'''
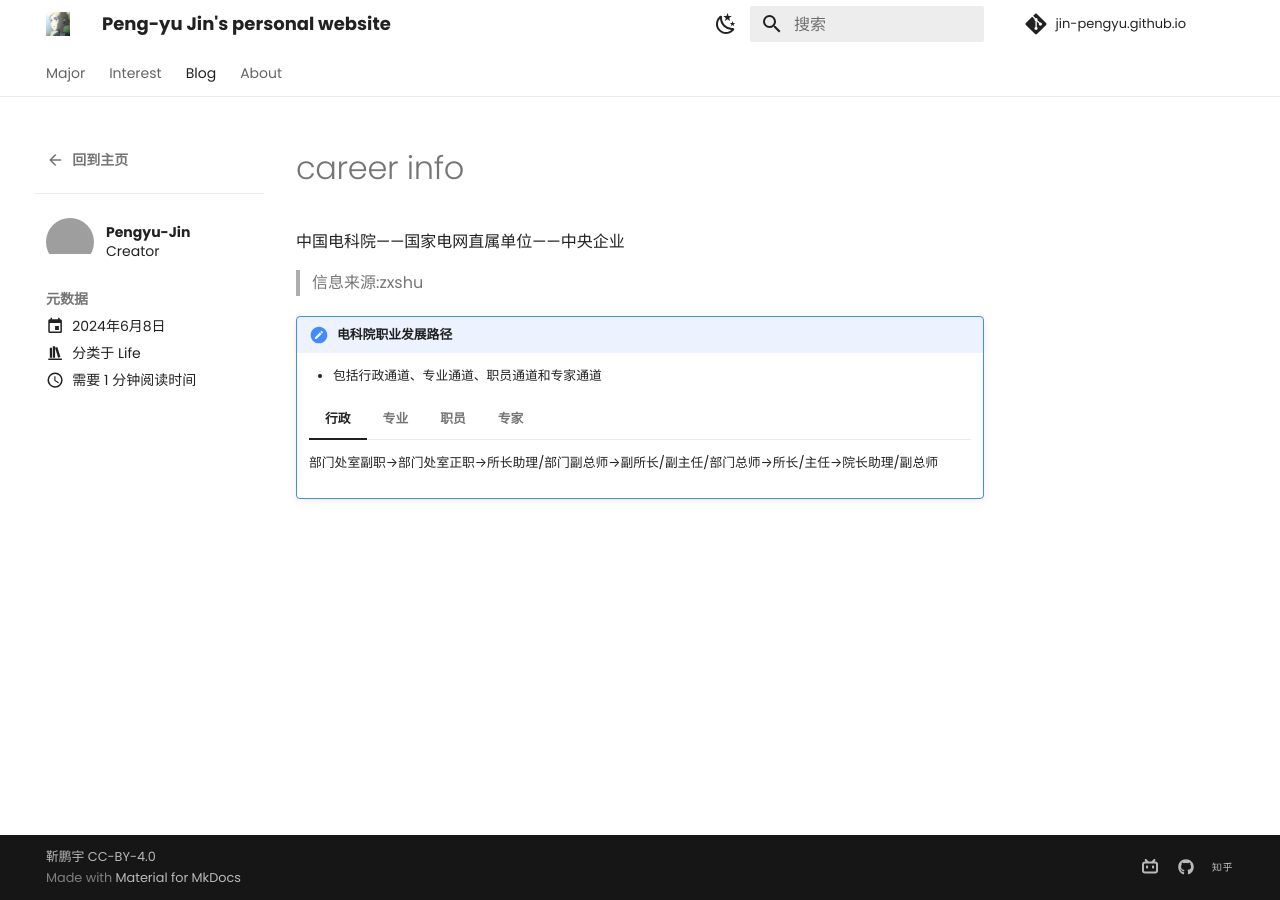
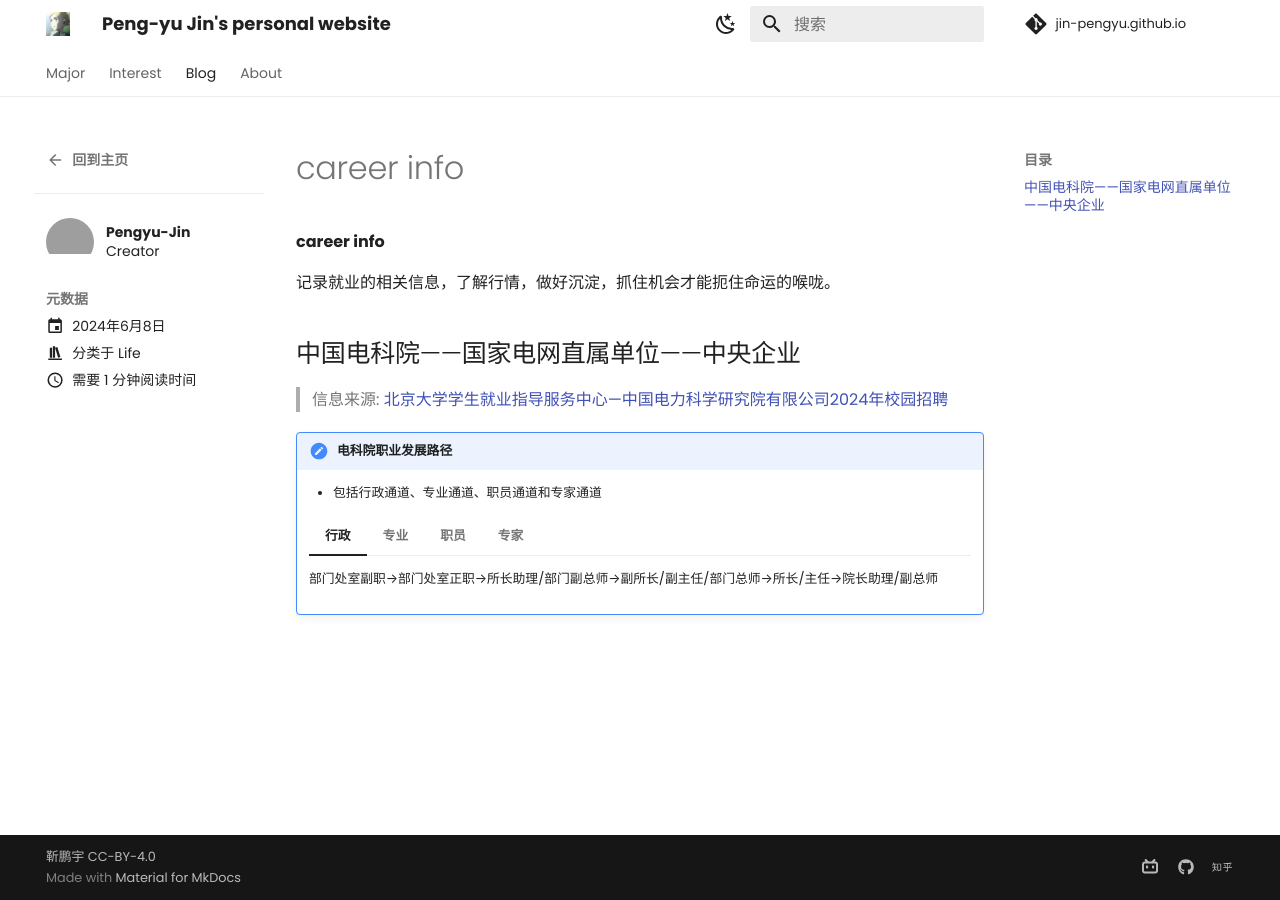
Before and after one commit to Pengyu-Jin/Pengyu-Jin.github.io, an MkDocs documentation site: the page built from docs/blog/posts/career.md, in a window 1280 px wide. Built offline with MkDocs 1.6.1 and Material for MkDocs 9.7.7, drawn with Linux system fonts in a browser that asks for light colours; comment, search, counter and statistics services are not loaded; grey boxes are pictures that could not be loaded.

Commit message:
post20240609-a

```diff
--- a/docs/blog/posts/career.md
+++ b/docs/blog/posts/career.md
@@ -7,8 +7,15 @@ categories:
   - Life
 ---
 
-中国电科院——国家电网直属单位——中央企业
->信息来源:zxshu
+**career info**
+
+记录就业的相关信息，了解行情，做好沉淀，抓住机会才能扼住命运的喉咙。
+
+<!-- more -->
+
+
+## 中国电科院——国家电网直属单位——中央企业
+> 信息来源: [北京大学学生就业指导服务中心—中国电力科学研究院有限公司2024年校园招聘](https://scc.pku.edu.cn/employment_22e903458a8458be018ae42c4ff26f91_0.html){:target="_blank"}
 
 
 
```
'''
### Aim of the exercise
Please return all lines above in which the string "信息来源" is found.

### Output of the task
->信息来源:zxshu
+> 信息来源: [北京大学学生就业指导服务中心—中国电力科学研究院有限公司2024年校园招聘](https://scc.pku.edu.cn/employment_22e903458a8458be018ae42c4ff26f91_0.html){:target="_blank"}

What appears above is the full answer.